This study explored the formal and informal resources students enrolled in a basic communication course use to gather information and receive feedback about their course experience, including presentations and work in the class. To do so, an online survey was completed by 393 students at three universities. The data were analyzed thematically using an iterative process facilitated through NVivo coding software. This process not only allowed for a descriptive summary of the students’ responses and the creation of a typology of resources, but also revealed four emergent themes related to student motivations to seek out and use sources of information/feedback: (1) the level of availability (2) the value of personalized feedback, (3) the perceived authority, and (4) need for of examples.
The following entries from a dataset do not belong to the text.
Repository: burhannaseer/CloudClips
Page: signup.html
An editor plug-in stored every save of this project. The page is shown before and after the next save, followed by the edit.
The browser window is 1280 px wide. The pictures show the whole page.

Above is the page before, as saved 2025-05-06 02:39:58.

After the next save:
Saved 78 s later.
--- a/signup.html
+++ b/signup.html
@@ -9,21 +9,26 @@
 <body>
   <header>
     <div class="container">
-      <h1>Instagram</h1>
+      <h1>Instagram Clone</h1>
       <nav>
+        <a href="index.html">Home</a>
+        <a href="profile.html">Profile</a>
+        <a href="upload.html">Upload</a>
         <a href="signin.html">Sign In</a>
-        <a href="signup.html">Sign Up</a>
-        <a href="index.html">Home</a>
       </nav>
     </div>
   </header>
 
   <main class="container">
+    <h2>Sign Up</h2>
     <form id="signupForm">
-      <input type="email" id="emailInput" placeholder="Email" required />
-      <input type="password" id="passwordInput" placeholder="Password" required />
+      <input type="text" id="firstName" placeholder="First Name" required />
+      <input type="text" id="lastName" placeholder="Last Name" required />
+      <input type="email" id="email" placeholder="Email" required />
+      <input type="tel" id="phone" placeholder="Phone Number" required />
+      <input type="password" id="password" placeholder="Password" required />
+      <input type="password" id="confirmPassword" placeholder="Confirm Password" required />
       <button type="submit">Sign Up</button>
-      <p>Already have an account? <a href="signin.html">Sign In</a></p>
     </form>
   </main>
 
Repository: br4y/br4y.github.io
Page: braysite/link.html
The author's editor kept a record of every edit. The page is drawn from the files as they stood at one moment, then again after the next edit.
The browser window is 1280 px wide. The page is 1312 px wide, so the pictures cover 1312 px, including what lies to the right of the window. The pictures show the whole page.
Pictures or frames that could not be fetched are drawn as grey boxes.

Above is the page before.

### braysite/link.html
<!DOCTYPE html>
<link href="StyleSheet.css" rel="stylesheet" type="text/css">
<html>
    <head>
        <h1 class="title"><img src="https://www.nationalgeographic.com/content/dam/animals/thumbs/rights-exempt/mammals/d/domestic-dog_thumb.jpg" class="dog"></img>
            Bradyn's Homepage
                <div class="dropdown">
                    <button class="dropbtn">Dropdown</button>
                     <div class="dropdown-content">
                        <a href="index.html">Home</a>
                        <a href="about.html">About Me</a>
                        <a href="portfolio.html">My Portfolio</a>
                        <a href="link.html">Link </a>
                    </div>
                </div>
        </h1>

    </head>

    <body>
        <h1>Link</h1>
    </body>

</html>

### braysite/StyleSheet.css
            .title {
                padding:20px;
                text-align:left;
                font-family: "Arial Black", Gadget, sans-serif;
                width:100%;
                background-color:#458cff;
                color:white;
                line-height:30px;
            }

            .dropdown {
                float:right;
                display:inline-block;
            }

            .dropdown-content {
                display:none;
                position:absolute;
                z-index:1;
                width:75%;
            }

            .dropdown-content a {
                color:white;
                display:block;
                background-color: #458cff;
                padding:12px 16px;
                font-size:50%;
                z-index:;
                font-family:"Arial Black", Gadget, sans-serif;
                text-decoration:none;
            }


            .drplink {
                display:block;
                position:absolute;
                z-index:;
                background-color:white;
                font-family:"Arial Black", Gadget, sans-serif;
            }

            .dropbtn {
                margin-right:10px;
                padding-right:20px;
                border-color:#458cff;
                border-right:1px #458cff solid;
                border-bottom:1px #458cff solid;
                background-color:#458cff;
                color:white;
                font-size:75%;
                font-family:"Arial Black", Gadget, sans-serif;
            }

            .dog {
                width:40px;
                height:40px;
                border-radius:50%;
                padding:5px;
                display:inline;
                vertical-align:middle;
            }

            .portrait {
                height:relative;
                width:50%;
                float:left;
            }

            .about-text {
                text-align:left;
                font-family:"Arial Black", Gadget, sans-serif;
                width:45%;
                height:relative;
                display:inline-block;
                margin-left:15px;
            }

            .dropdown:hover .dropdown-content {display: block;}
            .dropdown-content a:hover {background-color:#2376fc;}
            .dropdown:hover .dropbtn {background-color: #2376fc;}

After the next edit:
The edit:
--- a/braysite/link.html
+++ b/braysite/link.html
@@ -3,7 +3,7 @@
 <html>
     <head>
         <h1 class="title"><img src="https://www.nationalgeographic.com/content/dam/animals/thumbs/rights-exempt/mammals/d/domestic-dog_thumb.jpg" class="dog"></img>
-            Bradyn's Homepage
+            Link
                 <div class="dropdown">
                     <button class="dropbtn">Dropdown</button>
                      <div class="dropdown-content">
Taken together, these findings inform practical implications about information literacy, availability of vetted examples, and family/friend involvement, all of which are important for basic course administrators and instructors to consider in order to support student success and learning in the basic communication course classroom.
Measuring Essential Learning Outcomes for Public Speaking
This manuscript compiles dozens of measurement resources, aligned by outcome, and also identifies areas where future assessment measures development is needed.
Basic Course Directors (BCDs) are typically expected to assess course learning outcomes, but few formal guidelines and resources exist for new BCDs. As one part of a larger multi-methodological assessment tool development project, this manuscript maps existing quantitative measures onto the six essential competencies and associated learning outcomes established by the Social Science Research Council Panel on Public Speaking. This manuscript compiles dozens of measurement resources, aligned by outcome, and also identifies areas where future assessment measures development is needed. While there are many measures available for evaluating outcomes related to creating messages, critically analyzing messages, and demonstrating self-efficacy, there are measurement gaps for outcomes related to communication ethics, embracing difference, and influencing public discourse.
Exploring the role of communication in the aging in place experience: A quasi-ethnographic account of a local community
A quasi-ethnographic study of a local neighborhood completed using communication infrastructure theory (CIT).
Aging in place (AIP), or older adults' ability to remain in their homes and communities as they age, is an important social issue given the growing aging population. Communication is a central component of this process, yet little is known about how communicative resources are used by residents to co-construct community as they age. In order to address this topic, a quasi-ethnographic study of a local neighborhood was completed using communication infrastructure theory (CIT). Three themes emerged from the data: (1) shifting communication infrastructure, (2) shifting identities, and (3) shifting priorities of the community and its members. These findings inform theoretical and practical implications related to the built environment and organizational-resident communication that facilitates the AIP experience.